◆ Items from a data source:
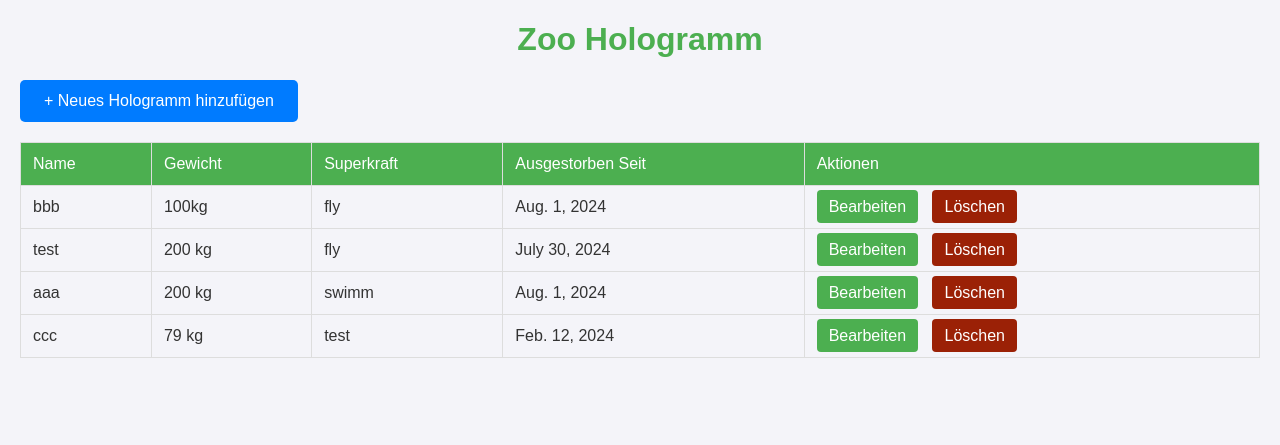
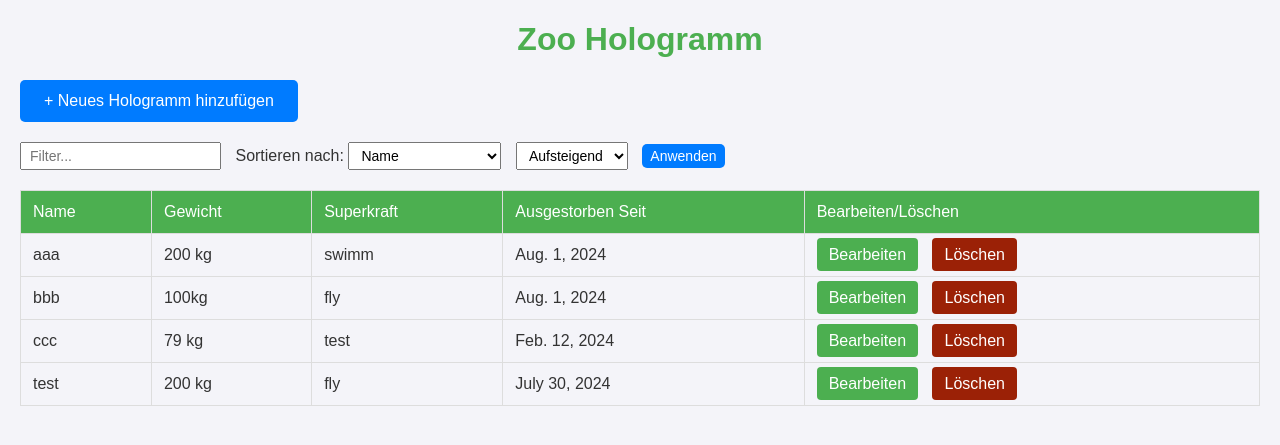
Before and after one commit to adibo32/zoo_holograms, a Django app: page /zoo/ in a window 1280 px wide. Shown: the top 445 px of the page. Run offline with Django 5.2, Linux system fonts and the light colour scheme; data comes from the database, SQL or seed files in the repository; both versions use the stored data as it was after the commit.

```diff
--- a/zoo/templates/index.html
+++ b/zoo/templates/index.html
@@ -8,6 +8,25 @@
 <body>
     <h1>Zoo Hologramm</h1>
     <a href="{% url 'add_hologram' %}" class="add-button">+ Neues Hologramm hinzufügen</a>
+    <form method="GET" action="{% url 'index' %}" class="filter-container">
+        <input type="text" name="filter" value="{{ filter_term }}" class="filter-input" placeholder="Filter...">
+
+        <label for="sort">Sortieren nach:</label>
+        <select name="sort" class="sort-select">
+            <option value="name" {% if sort_column == 'name' %}selected{% endif %}>Name</option>
+            <option value="gewicht" {% if sort_column == 'gewicht' %}selected{% endif %}>Gewicht</option>
+            <option value="superkraft" {% if sort_column == 'superkraft' %}selected{% endif %}>Superkraft</option>
+            <option value="ausgestorben_seit" {% if sort_column == 'ausgestorben_seit' %}selected{% endif %}>Ausgestorben Seit</option>
+        </select>
+
+        <select name="order" class="sort-select">
+            <option value="asc" {% if sort_order == 'asc' %}selected{% endif %}>Aufsteigend</option>
+            <option value="desc" {% if sort_order == 'desc' %}selected{% endif %}>Absteigend</option>
+        </select>
+
+        <button type="submit" class="filter-button">Anwenden</button>
+    </form>
+
     <table>
         <thead>
             <tr>
@@ -15,7 +34,7 @@
                 <th>Gewicht</th>
                 <th>Superkraft</th>
                 <th>Ausgestorben Seit</th>
-                <th>Aktionen</th>
+                <th>Bearbeiten/Löschen</th>
             </tr>
         </thead>
         <tbody>
@@ -33,6 +52,7 @@
             {% endfor %}
         </tbody>
     </table>
+
     {% if messages %}
         <div class="message" id="message-box">
             {% for message in messages %}
@@ -119,6 +139,26 @@
         .add-button:hover {
             background-color: #0056b3;
         }
+        .filter-input, .sort-select {
+            font-size: 0.875rem;
+            padding: 0.25rem 0.5rem;
+            width: auto;
+            max-width: 200px;
+            display: inline-block;
+            margin-right: 10px;
+        }
+        .filter-container {
+            margin-bottom: 20px;
+        }
+        .filter-button {
+            padding: 0.25rem 0.5rem;
+            font-size: 0.875rem;
+            background-color: #007BFF;
+            color: white;
+            border: none;
+            border-radius: 5px;
+            cursor: pointer;
+        }
     </style>
 </body>
 </html>
--- a/zoo/views.py
+++ b/zoo/views.py
@@ -2,10 +2,29 @@ from django.shortcuts import render, get_object_or_404, redirect
 from .models import Hologram
 from .forms import HologramForm
 from django.contrib import messages
+from django.db.models import Q
 
 def index(request):
-    holograms = Hologram.objects.all()
-    return render(request, 'index.html', {'holograms': holograms})
+    filter_term = request.GET.get('filter', '')
+    sort_column = request.GET.get('sort', 'name')
+    sort_order = request.GET.get('order', 'asc')
+
+    if filter_term:
+        holograms = Hologram.objects.filter(
+            Q(name__icontains=filter_term) |
+            Q(gewicht__icontains=filter_term) |
+            Q(superkraft__icontains=filter_term) |
+            Q(ausgestorben_seit__icontains=filter_term)
+        )
+    else:
+        holograms = Hologram.objects.all()
+
+    if sort_order == 'asc':
+        holograms = holograms.order_by(sort_column)
+    else:
+        holograms = holograms.order_by(f'-{sort_column}')
+
+    return render(request, 'index.html', {'holograms': holograms, 'filter_term': filter_term, 'sort_column': sort_column, 'sort_order': sort_order})
 
 def add_hologram(request):
     if request.method == 'POST':
```
Also changed, not shown: db.sqlite3.
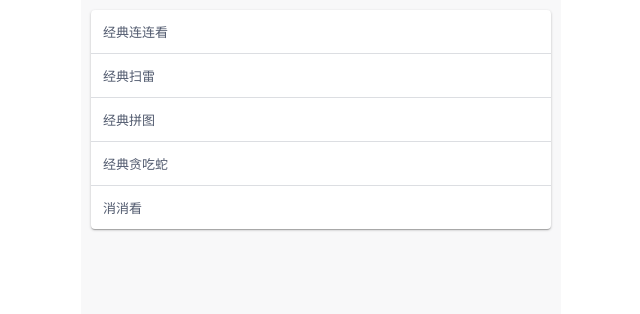
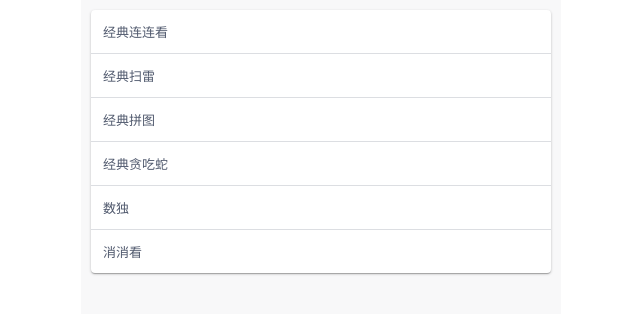
Before and after one commit to GuoJavaEE/games, a Vue app: page /#/ in a window 1280 px wide. Shown: the top 314 px of the page, without its empty margins (319-959 px from the left). Built offline with nearby package versions, Linux system fonts and the light colour scheme.

Commit message:
完善数独逻辑

```diff
--- a/src/components/index.ts
+++ b/src/components/index.ts
@@ -30,10 +30,10 @@ const games: { [key: string]: GameItemValue } = {
     name: '经典贪吃蛇',
     component: () => import('./snake/Index.vue')
   },
-  // sudoku: {
-  //   name: '数独',
-  //   component: () => import('./sudoku/Index.vue')
-  // },
+  sudoku: {
+    name: '数独',
+    component: () => import('./sudoku/Index.vue')
+  },
   // wzq: {
   //   name: '五子棋之人机大战',
   //   component: () => import('./wzq/Index.vue')
--- a/src/components/sudoku/Index.vue
+++ b/src/components/sudoku/Index.vue
@@ -1,5 +1,82 @@
+<template>
+  <div class="container">
+    <div class="dashboard">
+      <div class="title">数独</div>
+      <div class="btns">
+        <button @click="onStart">新游戏</button>
+      </div>
+    </div>
+    <div class="game-ui">
+      <canvas ref="canvas" />
+    </div>
+  </div>
+</template>
+
 <script lang="ts">
+import Game from './game'
 export default {
-
+  data (): { game: Game | null } {
+    return {
+      game: null
+    }
+  },
+  mounted () {
+    this.game = new Game(this.$refs.canvas as HTMLCanvasElement, {
+      onDone: () => {
+        alert('恭喜你！挑战成功！')
+        this.game?.start()
+      }
+    })
+    this.game.start()
+  },
+  unmounted () {
+    this.game?.removeListeners()
+    this.game = null
+  },
+  methods: {
+    onStart () {
+      this.game?.start()
+    }
+  }
 }
 </script>
+
+<style lang="less" scoped>
+.container {
+  height: 100vh;
+  display: flex;
+  flex-direction: column;
+}
+.dashboard {
+  padding: 10px;
+  background-color: @content-color;
+  display: flex;
+  margin-bottom: 1px;
+}
+.game-ui {
+  flex: 1;
+  height: 0;
+}
+canvas {
+  width: 100%;
+  background-color: #fff;
+}
+.title {
+  color: #fff;
+  font-size: 1.5em;
+  flex: 1;
+}
+.btns {
+  button {
+    background-color: @primary-color;
+    color: #fff;
+    border: none;
+    padding: 6px 12px;
+    margin-left: 10px;
+    cursor: pointer;
+    &:hover {
+      background-color: mix(#fff, @primary-color, 10%);
+    }
+  }
+}
+</style>
--- /dev/null
+++ b/src/components/sudoku/game.ts
@@ -0,0 +1,115 @@
+import { genArr, getPixRatio, getRandInt } from "../../utils"
+
+interface GameCallbacks {
+  onDone?: () => void
+}
+
+class Block {
+  constructor (public row: number, public col: number, public isInput: boolean, public num = 0) {}
+
+  draw (ctx: CanvasRenderingContext2D, bSize: number, bSpace: number) {
+
+  }
+}
+
+class Game {
+  emptyCount = 20
+  readonly rows = 9
+  readonly cols = 9
+  blocks: Block[] = []
+  bakEmptyBlocks: Block[] = []
+  ctx: CanvasRenderingContext2D
+  pixRatio: number
+  bSpace: number
+  bSize = 0
+
+  constructor (public cvs: HTMLCanvasElement, public callbacks: GameCallbacks) {
+    this.ctx = cvs.getContext('2d') as CanvasRenderingContext2D
+    this.pixRatio = getPixRatio(this.ctx)
+    this.bSpace = this.pixRatio
+  }
+
+  start (emptyCount?: number) {
+    if (emptyCount) {
+      this.emptyCount = emptyCount
+    }
+
+    this.updateSize()
+    const { blocks, bakEmptyBlocks } = this.genBlocks()
+    this.blocks = blocks
+    this.bakEmptyBlocks = bakEmptyBlocks
+    this.drawUI()
+  }
+
+  updateSize () {
+
+  }
+
+  drawUI () {
+
+  }
+
+  genBlocks () {
+    const nums = [
+      [8, 7, 1, 9, 3, 2, 6, 4, 5],
+      [4, 9, 5, 8, 6, 1, 2, 3, 7],
+      [6, 3, 2, 7, 5, 4, 8, 1, 9],
+      [5, 2, 8, 4, 7, 3, 1, 9, 6],
+      [9, 1, 3, 6, 2, 5, 7, 8, 4],
+      [7, 6, 4, 1, 9, 8, 3, 5, 2],
+      [2, 8, 7, 3, 4, 9, 5, 6, 1],
+      [1, 4, 6, 5, 8, 7, 9, 2, 3],
+      [3, 5, 9, 2, 1, 6, 4, 7, 8]
+    ]
+    genArr(50).forEach(_ => {
+      const aNum = getRandInt(1, this.cols)
+      const bNum = getRandInt(1, this.cols)
+      if (aNum === bNum) return
+      nums.forEach((cols, row) => {
+        cols.forEach((num, col) => {
+          if (num === aNum) {
+            nums[row][col] = bNum
+          } else if (num === bNum) {
+            nums[row][col] = aNum
+          }
+        })
+      })
+    })
+    const blocks = nums.reduce((t: Block[], cols, row) => {
+      return [
+        ...t,
+        ...cols.map((num, col) => {
+          return new Block(row, col, false, num)
+        })
+      ]
+    }, []).sort(() => Math.random() - .5)
+    const emptyBlocks = blocks.slice(0, this.emptyCount)
+    const bakEmptyBlocks = JSON.parse(JSON.stringify(emptyBlocks))
+    emptyBlocks.forEach(_ => {
+      _.num = 0
+      _.isInput = true
+    })
+    return { bakEmptyBlocks, blocks }
+  }
+
+  addListeners () {
+    this.cvs.addEventListener('click', this.onClick.bind(this))
+    window.addEventListener('resize', this.onResize.bind(this))
+  }
+
+  removeListeners () {
+    this.cvs.removeEventListener('click', this.onClick)
+    window.removeEventListener('resize', this.onResize)
+  }
+
+  onClick (event: MouseEvent) {
+
+  }
+
+  onResize () {
+    this.updateSize()
+    this.drawUI()
+  }
+}
+
+export default Game
```
Also changed, not shown: src/components/sudoku/main.js (added, +160 -0 lines).
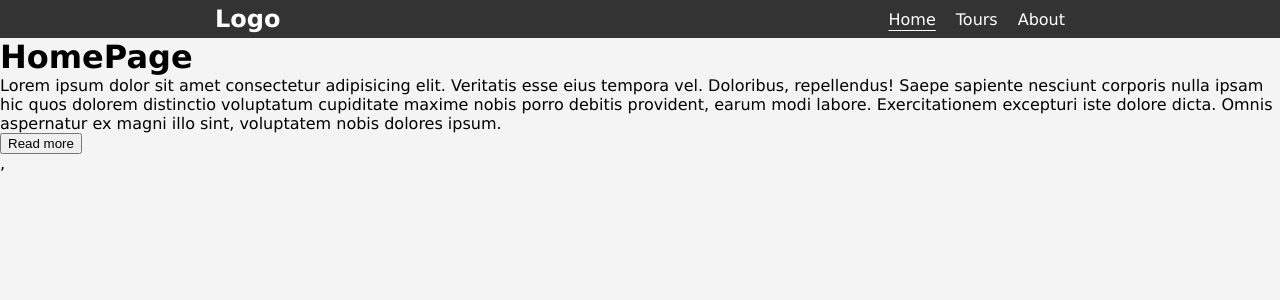
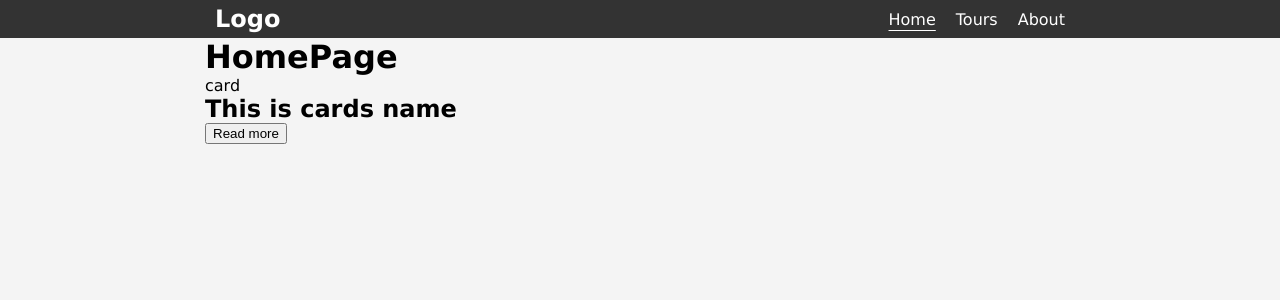
Before and after one commit to MariusCodeAcademy/type19-10_react_module_css, a React (Vite) app: page / in a window 1280 px wide. Shown: the top 300 px of the page. Built offline with nearby package versions, Linux system fonts and the light colour scheme.

Commit message:
proptypes

```diff
--- a/package.json
+++ b/package.json
@@ -10,6 +10,7 @@
     "preview": "vite preview"
   },
   "dependencies": {
+    "prop-types": "^15.8.1",
     "react": "^18.2.0",
     "react-dom": "^18.2.0",
     "react-router-dom": "^6.21.3"
--- a/src/assets/tour.js
+++ b/src/assets/tour.js
@@ -5,7 +5,7 @@ export const cards = [
     img: 'newyork.jpg',
   },
   {
-    town: 'Parios',
+    town: '',
     date: 'Fri 28 Nov 2016',
     img: 'paris.jpg',
   },
--- /dev/null
+++ b/src/components/UI/Card.jsx
@@ -0,0 +1,18 @@
+import PropTypes from 'prop-types';
+
+function Card({ name, count }) {
+  return (
+    <div>
+      <p>card</p>
+      <h2>{name}</h2>
+      <p>{count}</p>
+    </div>
+  );
+}
+
+Card.propTypes = {
+  name: PropTypes.string.isRequired,
+  count: PropTypes.number.isRequired,
+};
+
+export default Card;
--- a/src/main.jsx
+++ b/src/main.jsx
@@ -7,7 +7,7 @@ import { BrowserRouter } from 'react-router-dom';
 ReactDOM.createRoot(document.getElementById('root')).render(
   // <React.StrictMode>
   <BrowserRouter>
-    <App />,
+    <App />
   </BrowserRouter>,
   // </React.StrictMode>
 );
--- a/src/pages/HomePage.jsx
+++ b/src/pages/HomePage.jsx
@@ -1,14 +1,10 @@
+import Card from '../components/UI/Card';
+
 export default function HomePage() {
   return (
-    <div>
+    <div className='container'>
       <h1>HomePage</h1>
-      <p>
-        Lorem ipsum dolor sit amet consectetur adipisicing elit. Veritatis esse eius tempora vel.
-        Doloribus, repellendus! Saepe sapiente nesciunt corporis nulla ipsam hic quos dolorem
-        distinctio voluptatum cupiditate maxime nobis porro debitis provident, earum modi labore.
-        Exercitationem excepturi iste dolore dicta. Omnis aspernatur ex magni illo sint, voluptatem
-        nobis dolores ipsum.
-      </p>
+      <Card name={'This is cards name'} />
       <button className='btn'>Read more</button>
     </div>
   );
```
Also changed, not shown: .eslintrc.cjs, 1 other file (tests, documents, lock files or other folders).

◆ EXERCISE DETAILS:
When the word "number" occurs in a line above, list that line.

◆ SOLUTION TO THE EXERCISE:
+  constructor (public row: number, public col: number, public isInput: boolean, public num = 0) {}
+  draw (ctx: CanvasRenderingContext2D, bSize: number, bSpace: number) {
+  pixRatio: number
+  bSpace: number
+  start (emptyCount?: number) {
+  count: PropTypes.number.isRequired,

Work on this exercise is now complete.